Collect all lines below with the string "border".

** Opening DATA RECORDS block **

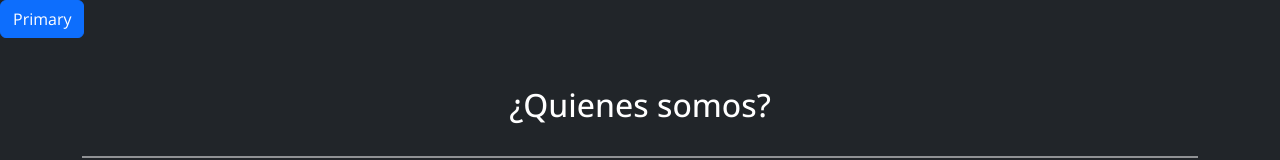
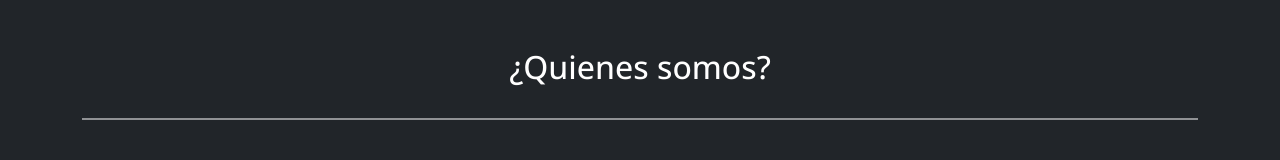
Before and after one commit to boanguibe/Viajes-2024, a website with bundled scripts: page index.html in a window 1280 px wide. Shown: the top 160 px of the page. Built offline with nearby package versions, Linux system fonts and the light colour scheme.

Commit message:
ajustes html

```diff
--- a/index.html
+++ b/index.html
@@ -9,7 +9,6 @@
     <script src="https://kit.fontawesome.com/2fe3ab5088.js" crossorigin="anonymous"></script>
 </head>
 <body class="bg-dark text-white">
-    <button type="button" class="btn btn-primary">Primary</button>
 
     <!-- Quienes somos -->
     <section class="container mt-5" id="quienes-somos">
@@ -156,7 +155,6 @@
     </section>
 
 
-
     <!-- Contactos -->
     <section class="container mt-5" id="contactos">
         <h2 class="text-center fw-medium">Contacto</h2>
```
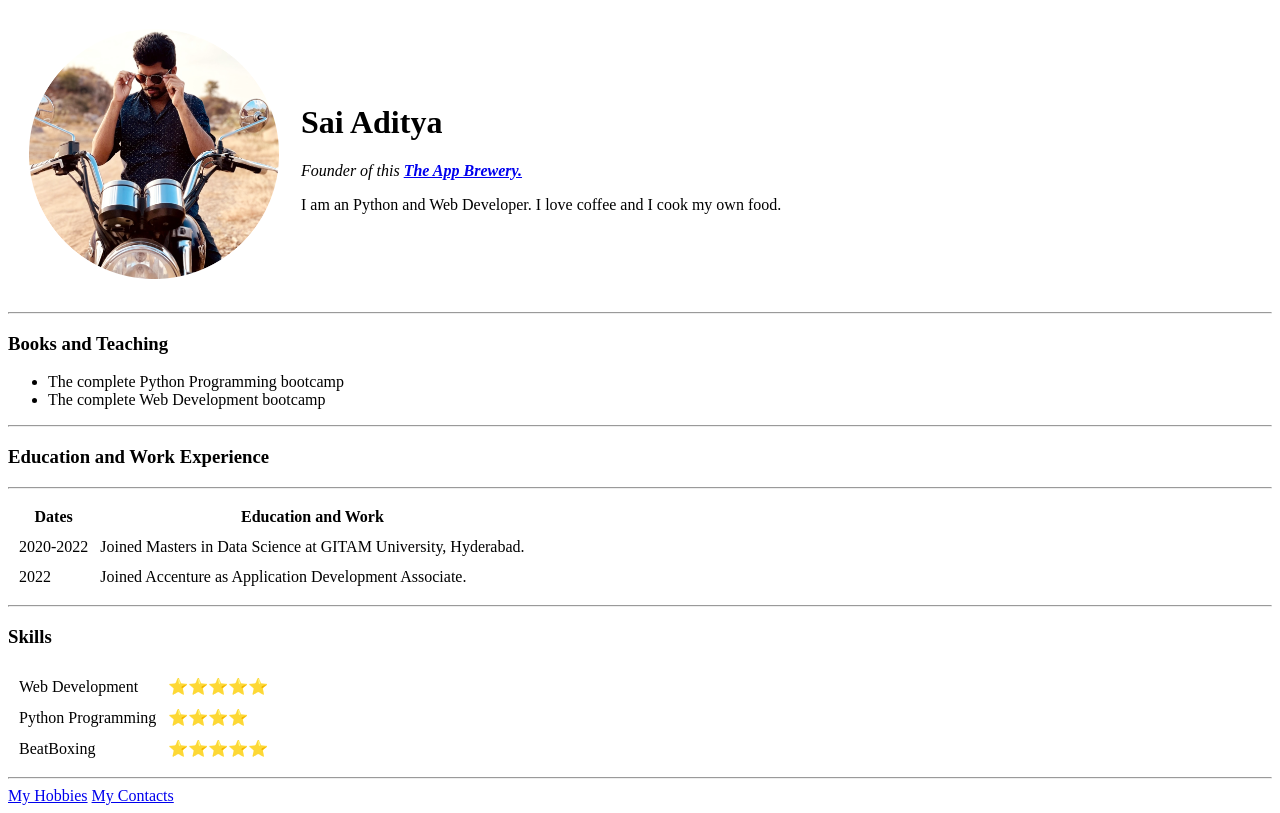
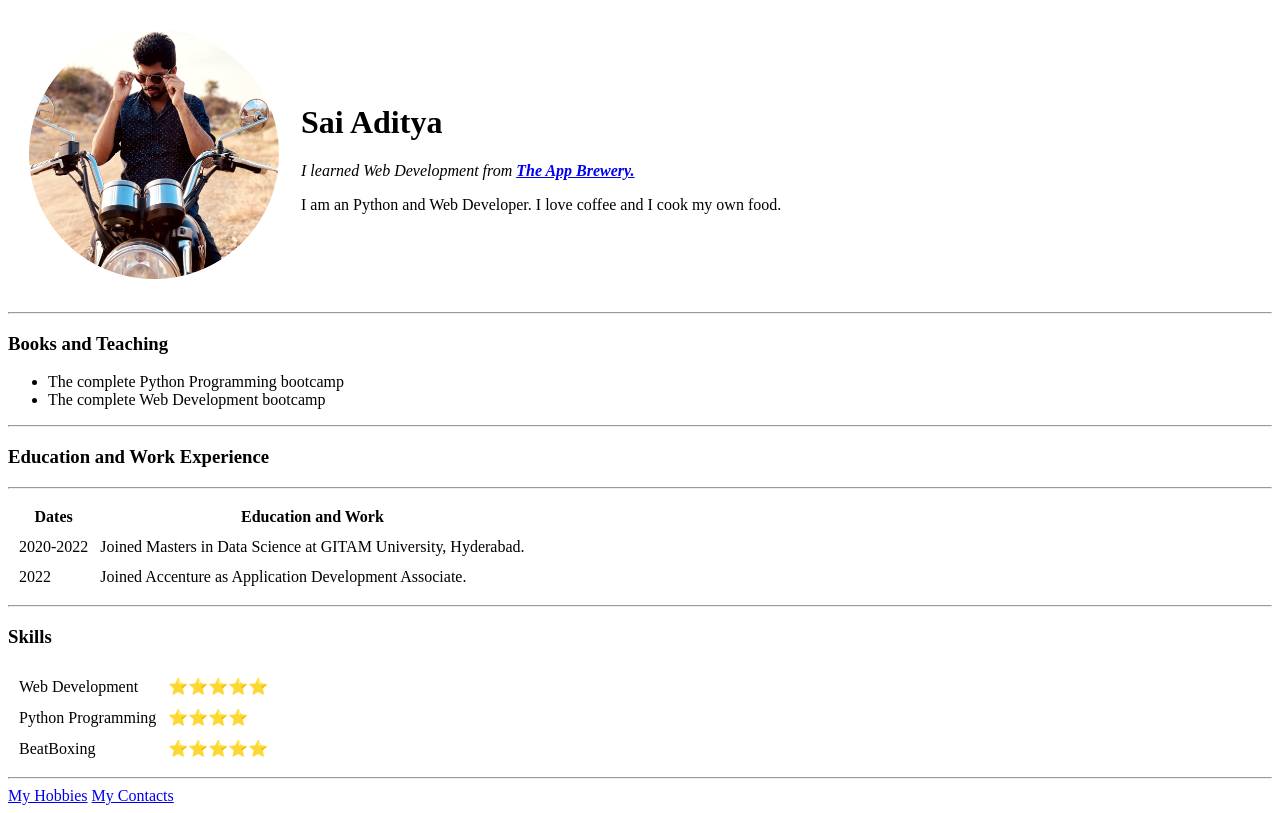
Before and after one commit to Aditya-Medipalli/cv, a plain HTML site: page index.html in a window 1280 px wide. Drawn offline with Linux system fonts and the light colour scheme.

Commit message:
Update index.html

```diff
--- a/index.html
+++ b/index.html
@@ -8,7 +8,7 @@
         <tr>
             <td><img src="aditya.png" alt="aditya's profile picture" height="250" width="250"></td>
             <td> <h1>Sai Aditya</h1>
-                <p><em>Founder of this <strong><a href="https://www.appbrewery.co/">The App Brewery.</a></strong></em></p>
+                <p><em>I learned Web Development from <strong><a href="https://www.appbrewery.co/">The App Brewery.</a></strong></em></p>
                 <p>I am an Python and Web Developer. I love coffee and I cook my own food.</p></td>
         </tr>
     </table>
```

** Closing DATA RECORDS block **
** Opening DATA RECORDS block **

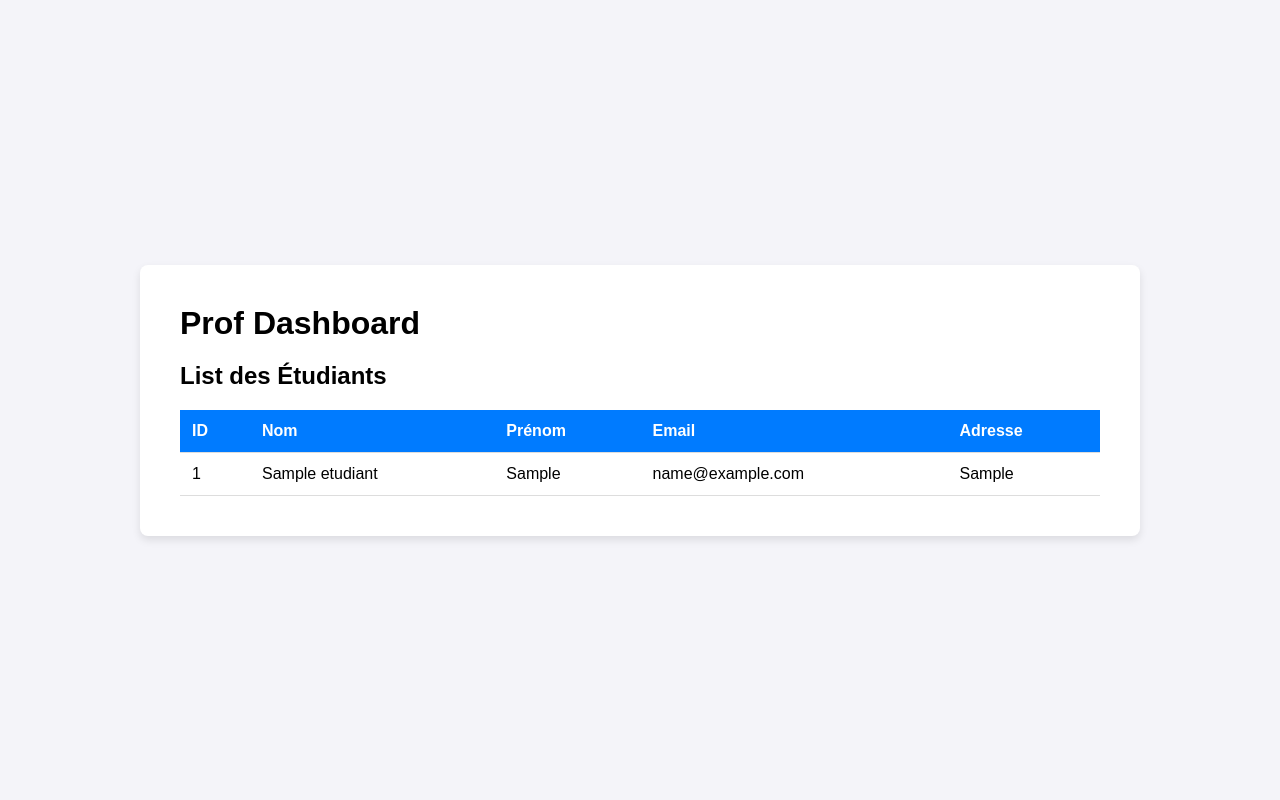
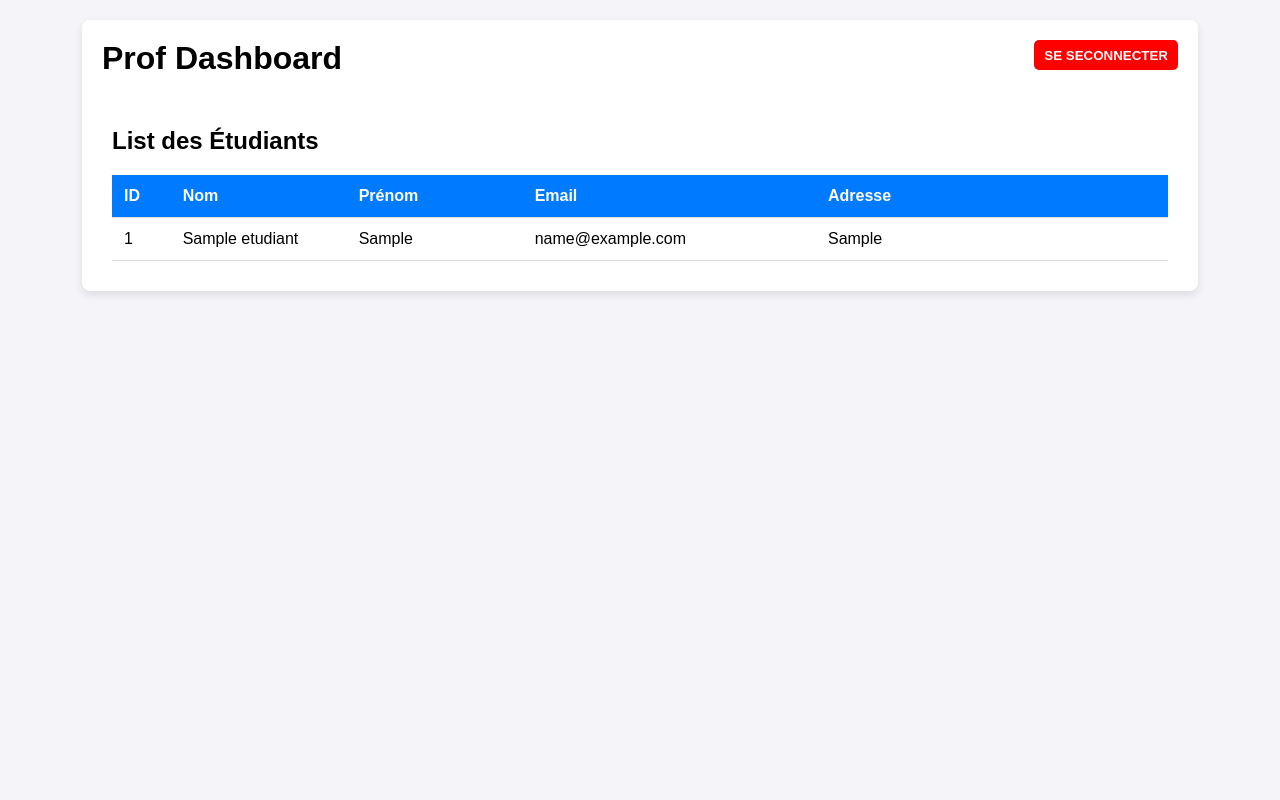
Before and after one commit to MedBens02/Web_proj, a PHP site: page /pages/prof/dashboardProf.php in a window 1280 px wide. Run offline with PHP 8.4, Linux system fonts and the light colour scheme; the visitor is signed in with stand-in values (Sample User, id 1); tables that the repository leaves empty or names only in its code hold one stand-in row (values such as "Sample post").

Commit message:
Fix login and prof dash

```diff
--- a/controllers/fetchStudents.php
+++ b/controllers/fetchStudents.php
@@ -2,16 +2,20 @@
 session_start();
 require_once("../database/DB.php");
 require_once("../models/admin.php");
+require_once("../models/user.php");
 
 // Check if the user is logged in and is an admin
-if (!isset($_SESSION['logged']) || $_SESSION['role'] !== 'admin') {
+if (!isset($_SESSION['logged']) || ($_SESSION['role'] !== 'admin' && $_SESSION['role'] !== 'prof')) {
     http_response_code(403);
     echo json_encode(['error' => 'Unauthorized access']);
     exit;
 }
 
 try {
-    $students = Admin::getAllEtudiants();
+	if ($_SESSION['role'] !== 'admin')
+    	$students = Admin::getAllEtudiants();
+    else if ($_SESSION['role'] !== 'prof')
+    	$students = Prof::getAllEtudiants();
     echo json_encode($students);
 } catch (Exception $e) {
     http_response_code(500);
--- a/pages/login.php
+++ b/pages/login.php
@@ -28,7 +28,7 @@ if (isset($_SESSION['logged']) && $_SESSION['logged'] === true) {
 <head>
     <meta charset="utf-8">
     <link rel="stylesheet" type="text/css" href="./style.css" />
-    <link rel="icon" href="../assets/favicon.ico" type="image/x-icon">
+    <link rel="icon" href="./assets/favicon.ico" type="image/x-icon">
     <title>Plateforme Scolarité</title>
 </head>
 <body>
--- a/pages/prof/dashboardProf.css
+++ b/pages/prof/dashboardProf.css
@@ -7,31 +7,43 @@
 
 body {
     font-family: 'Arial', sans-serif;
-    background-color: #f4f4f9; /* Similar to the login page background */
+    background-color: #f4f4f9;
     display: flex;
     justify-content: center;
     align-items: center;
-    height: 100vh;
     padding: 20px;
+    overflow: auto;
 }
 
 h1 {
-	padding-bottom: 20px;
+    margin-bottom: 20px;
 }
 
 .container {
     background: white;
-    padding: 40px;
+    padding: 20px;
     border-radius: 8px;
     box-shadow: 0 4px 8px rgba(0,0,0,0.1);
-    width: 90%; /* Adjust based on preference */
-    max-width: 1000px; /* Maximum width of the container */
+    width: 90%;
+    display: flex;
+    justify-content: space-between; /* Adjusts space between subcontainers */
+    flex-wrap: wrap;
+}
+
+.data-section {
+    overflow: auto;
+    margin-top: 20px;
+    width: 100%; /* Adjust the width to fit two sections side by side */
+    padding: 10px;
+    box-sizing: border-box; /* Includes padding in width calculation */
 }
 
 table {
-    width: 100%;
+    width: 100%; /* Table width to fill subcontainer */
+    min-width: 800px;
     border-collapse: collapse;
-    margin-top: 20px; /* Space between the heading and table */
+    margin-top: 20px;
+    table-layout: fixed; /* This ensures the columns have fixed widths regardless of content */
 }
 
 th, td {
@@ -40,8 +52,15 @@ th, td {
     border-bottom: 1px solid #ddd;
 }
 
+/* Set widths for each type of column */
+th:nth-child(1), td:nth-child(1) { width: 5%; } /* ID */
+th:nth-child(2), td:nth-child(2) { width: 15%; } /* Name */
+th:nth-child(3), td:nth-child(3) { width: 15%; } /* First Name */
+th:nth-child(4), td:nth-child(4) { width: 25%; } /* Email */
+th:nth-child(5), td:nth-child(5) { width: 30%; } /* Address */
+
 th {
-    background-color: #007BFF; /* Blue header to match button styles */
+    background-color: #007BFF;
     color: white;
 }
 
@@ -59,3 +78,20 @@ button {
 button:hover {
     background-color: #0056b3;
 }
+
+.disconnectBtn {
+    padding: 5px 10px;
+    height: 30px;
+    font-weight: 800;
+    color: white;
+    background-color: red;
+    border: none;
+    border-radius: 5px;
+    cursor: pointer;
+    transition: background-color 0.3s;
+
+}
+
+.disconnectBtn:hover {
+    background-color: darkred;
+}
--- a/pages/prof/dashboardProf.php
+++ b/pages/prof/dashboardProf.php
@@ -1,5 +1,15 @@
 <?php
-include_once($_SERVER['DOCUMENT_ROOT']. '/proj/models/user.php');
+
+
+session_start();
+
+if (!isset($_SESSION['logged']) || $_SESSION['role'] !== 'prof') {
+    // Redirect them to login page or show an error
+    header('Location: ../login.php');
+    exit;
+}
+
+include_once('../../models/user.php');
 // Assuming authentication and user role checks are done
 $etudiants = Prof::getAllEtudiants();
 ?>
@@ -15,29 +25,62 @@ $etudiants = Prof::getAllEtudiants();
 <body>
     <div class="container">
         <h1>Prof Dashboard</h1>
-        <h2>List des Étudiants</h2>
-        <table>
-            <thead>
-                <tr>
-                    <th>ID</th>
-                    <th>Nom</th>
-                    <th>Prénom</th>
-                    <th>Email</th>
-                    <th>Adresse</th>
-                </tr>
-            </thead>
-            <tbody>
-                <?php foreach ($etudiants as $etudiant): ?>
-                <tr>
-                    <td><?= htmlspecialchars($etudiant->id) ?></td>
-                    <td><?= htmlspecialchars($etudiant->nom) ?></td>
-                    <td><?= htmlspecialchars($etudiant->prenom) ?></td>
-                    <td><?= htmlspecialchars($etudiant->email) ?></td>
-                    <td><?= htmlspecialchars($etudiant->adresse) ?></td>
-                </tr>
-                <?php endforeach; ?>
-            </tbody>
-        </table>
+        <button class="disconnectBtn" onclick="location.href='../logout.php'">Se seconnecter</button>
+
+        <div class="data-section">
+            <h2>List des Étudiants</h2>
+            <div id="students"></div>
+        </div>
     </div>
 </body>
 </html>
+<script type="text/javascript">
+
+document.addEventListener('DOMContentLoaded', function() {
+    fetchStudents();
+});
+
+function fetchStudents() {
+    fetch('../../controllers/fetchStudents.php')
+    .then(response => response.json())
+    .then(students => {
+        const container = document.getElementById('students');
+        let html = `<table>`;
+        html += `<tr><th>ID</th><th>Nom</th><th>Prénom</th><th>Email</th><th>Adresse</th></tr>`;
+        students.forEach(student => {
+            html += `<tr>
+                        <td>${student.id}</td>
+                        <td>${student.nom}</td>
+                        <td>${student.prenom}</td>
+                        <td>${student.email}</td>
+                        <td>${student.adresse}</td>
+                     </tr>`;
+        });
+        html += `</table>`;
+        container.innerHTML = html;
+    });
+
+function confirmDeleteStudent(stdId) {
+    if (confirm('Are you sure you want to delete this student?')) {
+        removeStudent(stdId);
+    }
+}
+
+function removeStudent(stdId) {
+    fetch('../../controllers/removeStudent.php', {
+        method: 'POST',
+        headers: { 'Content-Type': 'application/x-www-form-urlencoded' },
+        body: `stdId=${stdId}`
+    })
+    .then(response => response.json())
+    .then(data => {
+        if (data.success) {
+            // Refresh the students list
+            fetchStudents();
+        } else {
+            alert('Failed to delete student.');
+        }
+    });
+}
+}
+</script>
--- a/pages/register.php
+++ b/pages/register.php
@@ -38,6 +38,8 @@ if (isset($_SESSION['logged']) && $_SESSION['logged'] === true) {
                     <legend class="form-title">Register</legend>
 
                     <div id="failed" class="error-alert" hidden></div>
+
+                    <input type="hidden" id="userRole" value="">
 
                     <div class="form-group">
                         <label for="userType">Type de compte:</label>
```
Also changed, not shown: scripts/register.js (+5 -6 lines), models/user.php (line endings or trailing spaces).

** Closing DATA RECORDS block **

## TASK SOLUTION
     border-radius: 8px;
+    box-sizing: border-box; /* Includes padding in width calculation */
     border-collapse: collapse;
     border-bottom: 1px solid #ddd;
+    border: none;
+    border-radius: 5px;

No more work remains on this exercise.